Assigned task:
Lines of the records that hold the word "containers" are to be counted; give the number and nothing more.
==*==
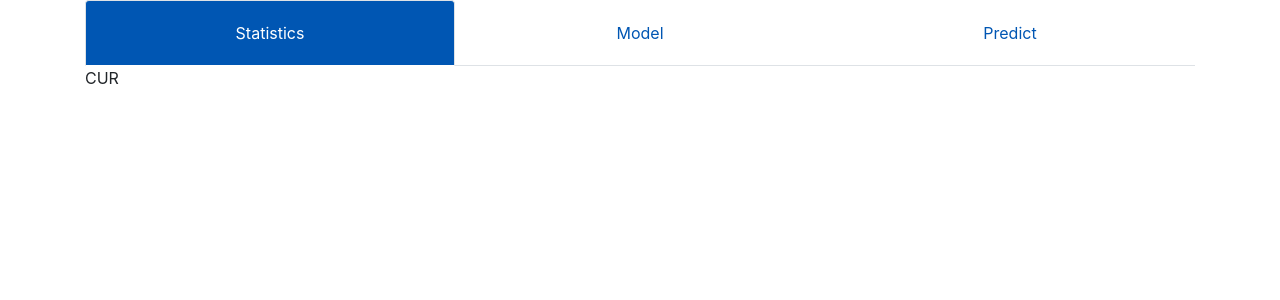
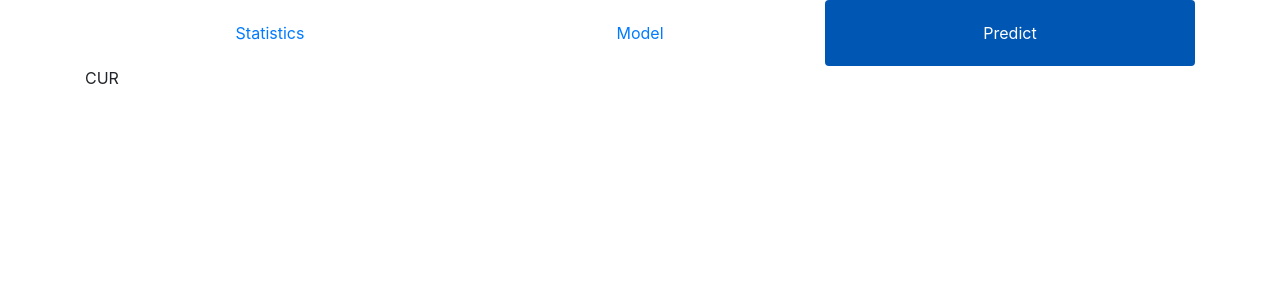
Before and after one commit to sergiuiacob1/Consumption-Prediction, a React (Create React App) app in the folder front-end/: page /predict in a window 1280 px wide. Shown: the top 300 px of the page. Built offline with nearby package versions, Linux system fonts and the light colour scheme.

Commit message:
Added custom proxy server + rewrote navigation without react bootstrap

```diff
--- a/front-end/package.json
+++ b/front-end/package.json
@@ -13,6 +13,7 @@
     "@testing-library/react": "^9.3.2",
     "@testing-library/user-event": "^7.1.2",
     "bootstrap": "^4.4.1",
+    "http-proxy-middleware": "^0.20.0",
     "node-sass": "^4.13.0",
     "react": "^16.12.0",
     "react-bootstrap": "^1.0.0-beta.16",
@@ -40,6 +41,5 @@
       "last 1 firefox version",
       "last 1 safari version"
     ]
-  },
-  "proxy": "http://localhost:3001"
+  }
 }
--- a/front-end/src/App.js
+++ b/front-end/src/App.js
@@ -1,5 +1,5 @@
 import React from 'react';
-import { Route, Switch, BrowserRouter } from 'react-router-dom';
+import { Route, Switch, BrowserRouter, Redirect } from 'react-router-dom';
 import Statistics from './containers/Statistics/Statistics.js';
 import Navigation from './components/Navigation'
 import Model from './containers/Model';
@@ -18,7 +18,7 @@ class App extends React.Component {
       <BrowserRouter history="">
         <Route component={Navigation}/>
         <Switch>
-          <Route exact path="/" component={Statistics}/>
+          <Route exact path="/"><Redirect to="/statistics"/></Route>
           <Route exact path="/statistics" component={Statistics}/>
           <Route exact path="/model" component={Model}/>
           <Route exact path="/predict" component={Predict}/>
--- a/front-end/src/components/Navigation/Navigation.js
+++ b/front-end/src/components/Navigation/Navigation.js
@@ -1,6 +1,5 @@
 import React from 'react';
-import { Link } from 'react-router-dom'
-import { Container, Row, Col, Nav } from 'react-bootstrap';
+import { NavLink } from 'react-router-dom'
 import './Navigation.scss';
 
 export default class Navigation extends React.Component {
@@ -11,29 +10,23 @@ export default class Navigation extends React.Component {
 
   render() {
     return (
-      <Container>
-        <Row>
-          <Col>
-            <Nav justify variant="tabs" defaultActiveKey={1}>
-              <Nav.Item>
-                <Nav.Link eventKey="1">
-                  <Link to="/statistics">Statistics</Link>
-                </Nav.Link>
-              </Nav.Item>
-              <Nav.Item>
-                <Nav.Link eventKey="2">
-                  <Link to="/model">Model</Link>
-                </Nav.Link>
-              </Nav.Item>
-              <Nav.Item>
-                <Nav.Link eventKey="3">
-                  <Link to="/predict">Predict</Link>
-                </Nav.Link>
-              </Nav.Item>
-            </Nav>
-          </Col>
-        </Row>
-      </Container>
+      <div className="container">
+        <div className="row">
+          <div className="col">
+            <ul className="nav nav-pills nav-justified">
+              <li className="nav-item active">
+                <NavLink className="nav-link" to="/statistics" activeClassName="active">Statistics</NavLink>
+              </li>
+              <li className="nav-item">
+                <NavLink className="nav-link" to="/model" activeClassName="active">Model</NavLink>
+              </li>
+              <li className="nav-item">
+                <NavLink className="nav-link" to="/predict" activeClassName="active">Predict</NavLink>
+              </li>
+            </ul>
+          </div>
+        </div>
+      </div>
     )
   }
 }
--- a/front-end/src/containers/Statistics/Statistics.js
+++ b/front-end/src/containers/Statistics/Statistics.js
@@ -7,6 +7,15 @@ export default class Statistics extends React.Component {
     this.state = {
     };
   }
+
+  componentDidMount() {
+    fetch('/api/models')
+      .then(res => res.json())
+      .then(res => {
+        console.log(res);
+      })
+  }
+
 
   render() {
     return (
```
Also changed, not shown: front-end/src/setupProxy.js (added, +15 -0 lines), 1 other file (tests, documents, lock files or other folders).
==*==
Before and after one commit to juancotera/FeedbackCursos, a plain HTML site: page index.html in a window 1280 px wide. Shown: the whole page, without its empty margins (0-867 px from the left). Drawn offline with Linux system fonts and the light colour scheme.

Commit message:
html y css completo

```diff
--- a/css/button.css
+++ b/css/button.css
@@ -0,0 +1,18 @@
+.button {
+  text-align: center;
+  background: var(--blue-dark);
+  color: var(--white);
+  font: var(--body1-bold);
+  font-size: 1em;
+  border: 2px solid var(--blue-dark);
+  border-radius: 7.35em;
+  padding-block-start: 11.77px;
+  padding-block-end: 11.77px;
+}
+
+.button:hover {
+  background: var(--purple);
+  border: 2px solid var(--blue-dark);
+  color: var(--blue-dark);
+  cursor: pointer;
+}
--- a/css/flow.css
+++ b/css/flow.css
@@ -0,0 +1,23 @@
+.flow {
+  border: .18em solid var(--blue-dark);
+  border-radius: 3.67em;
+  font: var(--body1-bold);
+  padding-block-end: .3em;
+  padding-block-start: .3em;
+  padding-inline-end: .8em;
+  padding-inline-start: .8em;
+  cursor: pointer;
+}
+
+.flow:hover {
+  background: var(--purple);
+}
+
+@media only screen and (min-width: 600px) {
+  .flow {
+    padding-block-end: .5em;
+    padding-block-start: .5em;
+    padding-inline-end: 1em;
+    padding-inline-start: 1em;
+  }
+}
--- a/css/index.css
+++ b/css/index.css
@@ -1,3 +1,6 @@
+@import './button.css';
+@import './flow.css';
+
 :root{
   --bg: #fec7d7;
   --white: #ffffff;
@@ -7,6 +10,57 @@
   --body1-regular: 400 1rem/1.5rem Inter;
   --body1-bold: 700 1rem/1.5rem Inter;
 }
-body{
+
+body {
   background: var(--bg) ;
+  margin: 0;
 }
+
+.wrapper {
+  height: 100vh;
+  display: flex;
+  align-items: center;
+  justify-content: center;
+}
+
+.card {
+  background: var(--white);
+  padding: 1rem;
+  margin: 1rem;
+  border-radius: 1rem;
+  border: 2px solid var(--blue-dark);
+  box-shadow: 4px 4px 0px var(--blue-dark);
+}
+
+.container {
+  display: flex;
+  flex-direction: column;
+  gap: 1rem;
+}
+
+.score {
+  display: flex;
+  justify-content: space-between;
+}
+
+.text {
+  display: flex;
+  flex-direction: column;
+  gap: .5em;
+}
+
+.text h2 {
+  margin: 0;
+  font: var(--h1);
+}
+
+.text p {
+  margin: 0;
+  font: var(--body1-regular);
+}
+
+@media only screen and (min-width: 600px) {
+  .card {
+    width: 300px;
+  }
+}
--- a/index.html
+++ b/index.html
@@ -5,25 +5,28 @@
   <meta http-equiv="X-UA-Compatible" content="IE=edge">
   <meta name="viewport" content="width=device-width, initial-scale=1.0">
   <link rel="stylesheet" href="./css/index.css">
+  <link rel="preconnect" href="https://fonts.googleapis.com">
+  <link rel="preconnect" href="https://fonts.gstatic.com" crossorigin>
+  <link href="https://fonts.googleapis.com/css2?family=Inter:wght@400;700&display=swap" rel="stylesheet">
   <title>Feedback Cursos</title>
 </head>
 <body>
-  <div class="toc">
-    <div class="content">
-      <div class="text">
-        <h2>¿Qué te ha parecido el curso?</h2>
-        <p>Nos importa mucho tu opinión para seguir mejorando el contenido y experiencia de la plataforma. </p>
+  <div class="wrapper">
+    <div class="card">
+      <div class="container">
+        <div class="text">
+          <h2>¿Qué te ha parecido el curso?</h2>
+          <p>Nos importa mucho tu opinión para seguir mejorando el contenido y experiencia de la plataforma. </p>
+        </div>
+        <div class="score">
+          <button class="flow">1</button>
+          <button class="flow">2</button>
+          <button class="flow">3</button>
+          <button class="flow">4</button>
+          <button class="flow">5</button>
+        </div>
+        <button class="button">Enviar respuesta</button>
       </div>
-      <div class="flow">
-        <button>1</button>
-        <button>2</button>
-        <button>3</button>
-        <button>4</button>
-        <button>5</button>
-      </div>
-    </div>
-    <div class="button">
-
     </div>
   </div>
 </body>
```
==*==
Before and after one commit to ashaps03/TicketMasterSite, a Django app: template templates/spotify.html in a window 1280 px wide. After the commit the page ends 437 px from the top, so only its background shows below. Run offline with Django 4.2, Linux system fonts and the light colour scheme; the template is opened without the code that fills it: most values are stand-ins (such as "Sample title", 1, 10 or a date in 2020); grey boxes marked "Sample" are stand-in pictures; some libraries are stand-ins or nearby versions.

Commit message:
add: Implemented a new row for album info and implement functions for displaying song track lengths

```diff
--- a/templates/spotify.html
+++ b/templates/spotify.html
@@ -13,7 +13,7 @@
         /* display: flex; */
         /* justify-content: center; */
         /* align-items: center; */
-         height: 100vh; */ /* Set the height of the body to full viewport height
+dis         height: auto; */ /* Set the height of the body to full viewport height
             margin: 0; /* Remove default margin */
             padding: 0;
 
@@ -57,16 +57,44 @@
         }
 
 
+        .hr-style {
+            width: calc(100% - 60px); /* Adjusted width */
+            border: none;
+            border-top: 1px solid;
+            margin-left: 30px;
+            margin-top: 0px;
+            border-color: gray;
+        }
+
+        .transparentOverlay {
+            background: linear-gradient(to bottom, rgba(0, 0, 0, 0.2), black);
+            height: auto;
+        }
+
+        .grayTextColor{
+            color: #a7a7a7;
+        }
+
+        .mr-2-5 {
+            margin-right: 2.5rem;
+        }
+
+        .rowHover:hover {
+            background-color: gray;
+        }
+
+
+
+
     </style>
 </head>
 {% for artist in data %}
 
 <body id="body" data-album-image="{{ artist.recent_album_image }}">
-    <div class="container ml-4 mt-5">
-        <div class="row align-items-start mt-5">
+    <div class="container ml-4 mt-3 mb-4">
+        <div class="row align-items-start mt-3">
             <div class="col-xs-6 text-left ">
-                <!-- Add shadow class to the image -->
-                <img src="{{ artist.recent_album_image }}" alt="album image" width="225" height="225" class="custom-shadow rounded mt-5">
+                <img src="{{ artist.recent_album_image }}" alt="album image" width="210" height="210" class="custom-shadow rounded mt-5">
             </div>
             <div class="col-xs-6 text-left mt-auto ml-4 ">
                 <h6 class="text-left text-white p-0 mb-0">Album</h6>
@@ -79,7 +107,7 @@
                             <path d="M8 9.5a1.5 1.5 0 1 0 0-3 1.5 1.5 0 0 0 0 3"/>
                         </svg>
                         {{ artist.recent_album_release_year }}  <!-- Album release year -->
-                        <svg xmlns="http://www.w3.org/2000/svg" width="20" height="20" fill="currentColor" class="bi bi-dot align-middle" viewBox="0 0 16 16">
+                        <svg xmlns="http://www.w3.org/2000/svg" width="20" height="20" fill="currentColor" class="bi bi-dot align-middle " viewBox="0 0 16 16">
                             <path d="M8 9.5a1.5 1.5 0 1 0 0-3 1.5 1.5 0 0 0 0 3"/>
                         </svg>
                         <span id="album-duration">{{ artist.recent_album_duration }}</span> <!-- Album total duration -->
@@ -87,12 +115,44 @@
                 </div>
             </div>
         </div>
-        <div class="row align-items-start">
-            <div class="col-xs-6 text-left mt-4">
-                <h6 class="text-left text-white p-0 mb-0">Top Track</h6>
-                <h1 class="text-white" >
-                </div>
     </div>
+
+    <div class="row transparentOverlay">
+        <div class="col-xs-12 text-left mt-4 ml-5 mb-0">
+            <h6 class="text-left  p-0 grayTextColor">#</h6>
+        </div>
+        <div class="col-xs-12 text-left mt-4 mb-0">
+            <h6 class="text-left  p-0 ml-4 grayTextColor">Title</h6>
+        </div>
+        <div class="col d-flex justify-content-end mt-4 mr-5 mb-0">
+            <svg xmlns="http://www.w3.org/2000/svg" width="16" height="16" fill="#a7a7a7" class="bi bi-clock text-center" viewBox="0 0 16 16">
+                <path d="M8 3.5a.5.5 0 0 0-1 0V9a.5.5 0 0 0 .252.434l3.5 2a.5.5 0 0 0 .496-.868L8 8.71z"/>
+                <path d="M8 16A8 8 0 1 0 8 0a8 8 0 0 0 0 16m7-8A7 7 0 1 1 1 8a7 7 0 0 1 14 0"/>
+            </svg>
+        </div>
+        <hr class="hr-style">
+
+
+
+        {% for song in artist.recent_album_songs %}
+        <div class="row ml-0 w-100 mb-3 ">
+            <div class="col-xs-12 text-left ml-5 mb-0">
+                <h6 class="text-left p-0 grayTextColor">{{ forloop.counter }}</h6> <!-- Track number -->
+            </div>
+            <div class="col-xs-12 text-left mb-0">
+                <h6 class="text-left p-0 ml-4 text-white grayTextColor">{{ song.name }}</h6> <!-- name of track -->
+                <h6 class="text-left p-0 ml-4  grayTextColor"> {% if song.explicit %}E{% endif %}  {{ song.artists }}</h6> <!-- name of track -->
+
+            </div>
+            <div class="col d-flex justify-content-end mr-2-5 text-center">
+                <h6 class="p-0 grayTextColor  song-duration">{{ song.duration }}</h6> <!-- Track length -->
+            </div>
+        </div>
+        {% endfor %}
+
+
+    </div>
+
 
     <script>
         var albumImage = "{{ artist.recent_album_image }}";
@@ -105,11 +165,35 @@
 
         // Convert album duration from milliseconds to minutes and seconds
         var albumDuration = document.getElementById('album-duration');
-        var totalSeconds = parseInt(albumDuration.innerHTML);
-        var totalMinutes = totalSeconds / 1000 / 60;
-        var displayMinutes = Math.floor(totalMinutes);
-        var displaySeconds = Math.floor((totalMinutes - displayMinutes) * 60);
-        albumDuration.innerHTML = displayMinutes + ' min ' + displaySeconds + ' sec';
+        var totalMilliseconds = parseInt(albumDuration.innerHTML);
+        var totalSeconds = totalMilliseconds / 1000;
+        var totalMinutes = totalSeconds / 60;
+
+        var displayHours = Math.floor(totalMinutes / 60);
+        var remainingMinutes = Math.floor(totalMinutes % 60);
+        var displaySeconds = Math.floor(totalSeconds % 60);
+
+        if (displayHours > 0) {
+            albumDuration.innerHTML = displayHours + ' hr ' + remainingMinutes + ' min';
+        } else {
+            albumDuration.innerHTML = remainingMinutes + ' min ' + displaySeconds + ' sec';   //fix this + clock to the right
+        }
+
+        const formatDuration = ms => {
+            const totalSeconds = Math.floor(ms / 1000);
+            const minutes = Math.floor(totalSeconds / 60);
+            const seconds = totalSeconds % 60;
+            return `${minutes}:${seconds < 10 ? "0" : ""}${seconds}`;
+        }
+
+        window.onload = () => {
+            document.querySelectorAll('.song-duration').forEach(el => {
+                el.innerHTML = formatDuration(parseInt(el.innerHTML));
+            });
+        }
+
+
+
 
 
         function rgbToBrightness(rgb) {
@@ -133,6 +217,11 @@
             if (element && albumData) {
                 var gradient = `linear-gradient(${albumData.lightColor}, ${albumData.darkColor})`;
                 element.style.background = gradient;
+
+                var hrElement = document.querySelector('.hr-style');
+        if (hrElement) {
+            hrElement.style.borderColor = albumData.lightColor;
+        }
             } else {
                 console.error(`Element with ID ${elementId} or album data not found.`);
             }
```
==*==
Answer area:
4